- _Requirement_:
Once the pictures are set aside, copy the data below exactly as it stands.

(Items from a dataset)
Content starts
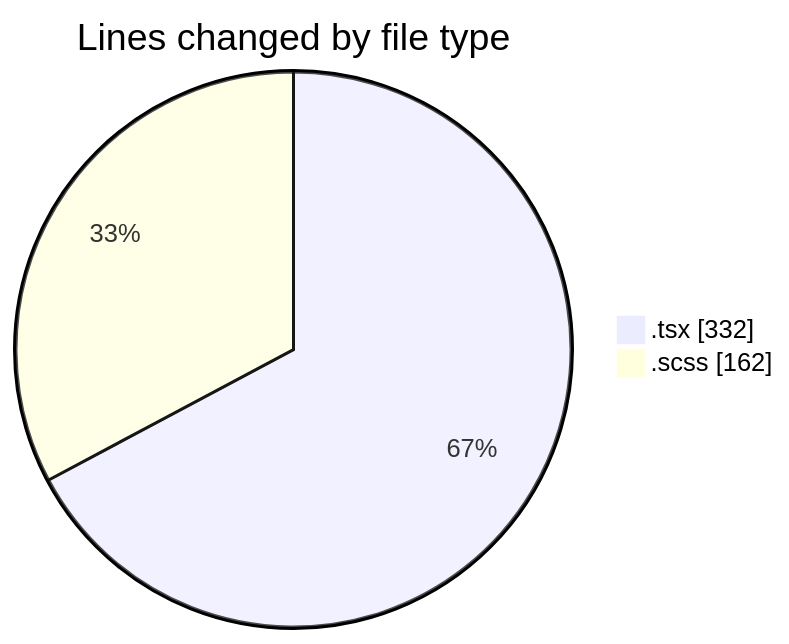
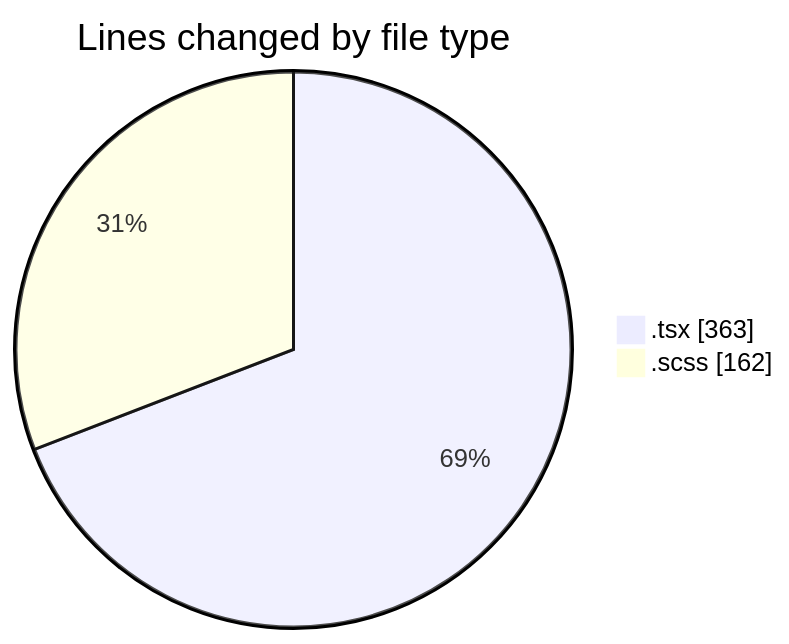
One commit to momahboobian/code-tracking changed the first of 2 diagrams in 2026-04-16/cda/README.md. Above: the diagram before and after it, drawn with Mermaid. The commit also changed other lines of this file and 1 other file, not shown here.

````diff
--- a/2026-04-16/cda/README.md
+++ b/2026-04-16/cda/README.md
@@ -22,6 +22,6 @@
 ```mermaid
 pie showData
 title Lines changed by file type
-".tsx" : 332
+".tsx" : 363
 ".scss" : 162
 ```
````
Content ends
- _Response to the task_:
One commit to momahboobian/code-tracking changed the first of 2 diagrams in 2026-04-16/cda/README.md. Above: the diagram before and after it, drawn with Mermaid. The commit also changed other lines of this file and 1 other file, not shown here.

````diff
--- a/2026-04-16/cda/README.md
+++ b/2026-04-16/cda/README.md
@@ -22,6 +22,6 @@
 ```mermaid
 pie showData
 title Lines changed by file type
-".tsx" : 332
+".tsx" : 363
 ".scss" : 162
 ```
````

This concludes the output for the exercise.